So, where does Marshall lose value? In the seven seasons in which Fox’s teams were in the top 10 in rushing attempts, here are the target percentages for the top four pass catching targets. In parenthases, I’ll list the target numbers for the top two pass catchers.

  • 2003 (3rd, 522 attempts): 72.6 percent (Smith 142, Muhammad 100)
  • 2005 (10th, 487 attempts): 68.1 percent (Smith 150, Colbert 55)
  • 2007 (9th, 451 attempts): 74.8 percent (Smith 148, King 80)
  • 2008 (6th, 504 attempts): 72.9 percent (Smith 129, Muhammad 107)
  • 2009 (2nd, 525 attempts): 67.3 percent (Smith 129, Muhammad 89)
  • 2011 (1st, 546 attempts): 59.6 percent (Decker 96, D. Thomas 70)
  • 2012 (9th, 481 attempts): 79.4 percent (D. Thomas 143, Decker 122)

So, where does Marshall lose value?

The top target of Fox’s passing offenses averaged 133.9 targets per year, while the second most targeted player averaged 89.

Marshall has averaged 154 targets over the last three seasons.

As you can see above, there are only three seasons in which Fox’s teams had two receivers targeted 100 times or more.

The Marshall/Jeffery tag team accounted for 47.8 percent of targets. Meanwhile, in four of the seven seasons in which Fox’s teams ranked in the top 10 in rush attempts, the top two pass catchers accounted for 46 percent or less of the targets.

If trends stay true for Fox moving forward, Marshall would’ve been nothing more than a luxury item. One that came with a hefty price tag and cap number.

For all intents and purposes, the Bears are replacing Marshall with a younger, cheaper model in Jeffery.

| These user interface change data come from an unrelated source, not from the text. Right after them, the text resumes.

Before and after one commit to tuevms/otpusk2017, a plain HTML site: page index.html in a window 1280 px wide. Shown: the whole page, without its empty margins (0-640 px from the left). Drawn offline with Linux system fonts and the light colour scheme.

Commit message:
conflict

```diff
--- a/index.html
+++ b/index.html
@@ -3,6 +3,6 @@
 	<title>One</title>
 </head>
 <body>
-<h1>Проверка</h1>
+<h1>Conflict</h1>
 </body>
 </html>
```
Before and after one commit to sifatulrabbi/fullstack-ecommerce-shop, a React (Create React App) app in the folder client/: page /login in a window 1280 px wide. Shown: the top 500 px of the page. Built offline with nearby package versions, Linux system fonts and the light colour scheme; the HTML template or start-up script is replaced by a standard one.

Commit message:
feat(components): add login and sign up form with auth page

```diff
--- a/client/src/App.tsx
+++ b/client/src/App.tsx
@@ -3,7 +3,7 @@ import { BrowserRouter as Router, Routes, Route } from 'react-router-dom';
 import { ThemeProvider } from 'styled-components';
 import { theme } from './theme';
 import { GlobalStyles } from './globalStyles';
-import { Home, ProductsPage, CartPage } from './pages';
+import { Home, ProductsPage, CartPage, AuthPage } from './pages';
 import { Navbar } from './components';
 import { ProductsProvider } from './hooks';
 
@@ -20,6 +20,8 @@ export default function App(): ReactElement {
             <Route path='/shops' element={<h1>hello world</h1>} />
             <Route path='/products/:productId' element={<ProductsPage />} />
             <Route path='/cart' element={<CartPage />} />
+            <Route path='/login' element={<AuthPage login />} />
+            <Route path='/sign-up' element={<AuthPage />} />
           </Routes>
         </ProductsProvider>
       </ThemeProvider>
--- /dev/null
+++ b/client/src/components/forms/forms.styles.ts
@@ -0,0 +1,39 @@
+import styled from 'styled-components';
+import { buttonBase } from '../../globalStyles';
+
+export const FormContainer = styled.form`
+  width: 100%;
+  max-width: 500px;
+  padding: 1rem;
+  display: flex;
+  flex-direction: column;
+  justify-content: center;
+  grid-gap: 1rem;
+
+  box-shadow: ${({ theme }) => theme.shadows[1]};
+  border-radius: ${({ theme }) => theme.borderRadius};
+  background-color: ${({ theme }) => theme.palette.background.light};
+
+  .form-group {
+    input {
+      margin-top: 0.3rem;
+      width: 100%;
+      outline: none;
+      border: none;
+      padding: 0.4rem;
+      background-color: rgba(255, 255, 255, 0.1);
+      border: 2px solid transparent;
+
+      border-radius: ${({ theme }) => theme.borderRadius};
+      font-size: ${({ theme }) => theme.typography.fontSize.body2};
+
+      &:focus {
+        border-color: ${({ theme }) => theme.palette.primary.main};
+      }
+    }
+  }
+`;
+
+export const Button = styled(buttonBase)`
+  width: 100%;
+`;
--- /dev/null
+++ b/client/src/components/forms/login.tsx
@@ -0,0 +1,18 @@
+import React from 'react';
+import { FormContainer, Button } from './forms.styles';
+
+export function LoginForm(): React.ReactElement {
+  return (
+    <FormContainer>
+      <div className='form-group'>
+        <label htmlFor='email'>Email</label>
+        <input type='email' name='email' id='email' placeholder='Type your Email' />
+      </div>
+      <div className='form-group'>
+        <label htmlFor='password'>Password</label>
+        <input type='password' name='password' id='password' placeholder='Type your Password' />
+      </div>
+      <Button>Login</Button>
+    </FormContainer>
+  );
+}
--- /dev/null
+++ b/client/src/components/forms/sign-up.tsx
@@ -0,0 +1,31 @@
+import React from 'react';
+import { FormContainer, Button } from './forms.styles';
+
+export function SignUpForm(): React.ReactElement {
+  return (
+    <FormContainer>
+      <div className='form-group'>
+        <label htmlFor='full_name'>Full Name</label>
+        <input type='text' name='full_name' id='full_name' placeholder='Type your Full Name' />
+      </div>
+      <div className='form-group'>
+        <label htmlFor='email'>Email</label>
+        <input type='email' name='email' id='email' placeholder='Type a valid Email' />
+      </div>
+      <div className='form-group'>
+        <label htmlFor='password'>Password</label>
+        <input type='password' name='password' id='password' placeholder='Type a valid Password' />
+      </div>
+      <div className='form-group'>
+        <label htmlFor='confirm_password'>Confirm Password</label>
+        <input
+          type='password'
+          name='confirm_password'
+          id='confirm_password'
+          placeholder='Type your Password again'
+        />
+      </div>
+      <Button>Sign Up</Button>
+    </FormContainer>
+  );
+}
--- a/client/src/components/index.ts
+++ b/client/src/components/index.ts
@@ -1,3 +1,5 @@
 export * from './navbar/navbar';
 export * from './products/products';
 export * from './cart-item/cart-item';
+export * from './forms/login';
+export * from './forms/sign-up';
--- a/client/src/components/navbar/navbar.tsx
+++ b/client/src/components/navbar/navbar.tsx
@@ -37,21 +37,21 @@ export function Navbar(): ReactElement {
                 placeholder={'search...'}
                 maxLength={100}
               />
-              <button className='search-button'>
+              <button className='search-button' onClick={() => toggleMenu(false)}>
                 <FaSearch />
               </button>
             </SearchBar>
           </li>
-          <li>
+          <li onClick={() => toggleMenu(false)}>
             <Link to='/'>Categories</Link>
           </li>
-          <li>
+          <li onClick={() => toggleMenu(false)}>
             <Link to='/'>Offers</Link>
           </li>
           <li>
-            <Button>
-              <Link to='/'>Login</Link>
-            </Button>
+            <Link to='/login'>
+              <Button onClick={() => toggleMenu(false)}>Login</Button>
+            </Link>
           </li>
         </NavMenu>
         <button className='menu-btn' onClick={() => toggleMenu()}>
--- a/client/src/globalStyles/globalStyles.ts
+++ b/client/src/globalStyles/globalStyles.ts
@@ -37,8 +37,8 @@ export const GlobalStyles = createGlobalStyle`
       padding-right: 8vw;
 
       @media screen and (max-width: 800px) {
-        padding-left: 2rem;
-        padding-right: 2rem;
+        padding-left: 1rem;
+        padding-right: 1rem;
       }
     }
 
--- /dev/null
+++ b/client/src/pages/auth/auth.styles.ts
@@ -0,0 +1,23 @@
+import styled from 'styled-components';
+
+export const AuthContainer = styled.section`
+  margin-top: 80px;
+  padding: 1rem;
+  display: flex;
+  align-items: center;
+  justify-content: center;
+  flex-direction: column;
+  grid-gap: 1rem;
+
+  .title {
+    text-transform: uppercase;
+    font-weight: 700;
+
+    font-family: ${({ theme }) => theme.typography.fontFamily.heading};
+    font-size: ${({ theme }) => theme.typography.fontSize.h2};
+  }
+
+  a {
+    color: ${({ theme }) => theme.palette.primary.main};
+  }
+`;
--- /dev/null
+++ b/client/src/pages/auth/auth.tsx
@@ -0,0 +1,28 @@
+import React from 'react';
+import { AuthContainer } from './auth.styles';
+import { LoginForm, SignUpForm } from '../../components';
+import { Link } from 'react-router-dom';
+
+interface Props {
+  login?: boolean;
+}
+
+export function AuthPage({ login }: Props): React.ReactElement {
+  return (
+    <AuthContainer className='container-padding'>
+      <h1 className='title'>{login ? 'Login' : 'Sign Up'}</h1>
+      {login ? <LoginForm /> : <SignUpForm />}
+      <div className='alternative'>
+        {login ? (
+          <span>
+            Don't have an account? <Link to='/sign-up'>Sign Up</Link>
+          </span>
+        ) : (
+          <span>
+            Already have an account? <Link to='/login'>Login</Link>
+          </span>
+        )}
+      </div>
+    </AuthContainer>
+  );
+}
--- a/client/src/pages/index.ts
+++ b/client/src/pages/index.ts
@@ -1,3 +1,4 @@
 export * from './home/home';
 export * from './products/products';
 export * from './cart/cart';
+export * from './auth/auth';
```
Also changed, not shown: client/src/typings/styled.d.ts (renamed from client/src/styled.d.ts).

The challenge for GM Ryan Pace isn’t replacing Marshall’s production. Heck, it isn’t even replacing Jeffery’s production.

What’s on Pace’s plate moving forward is a challenge to find more targets in an attempt to create balance in a passing attack that was predictable in 2014.

Luckily for Pace, the Bears already have a quality pass catching tight end in Martellus Bennett, so that solves a portion of the equation. Now, to find someone who is as good as Muhsin Muhammad or Eric Decker without having to pay through the nose. At minimum, find someone better than Keary Colbert.

In a later post, we’ll dive into maximizing the last two year’s of Cutler’s contract — starting with the 2015 season.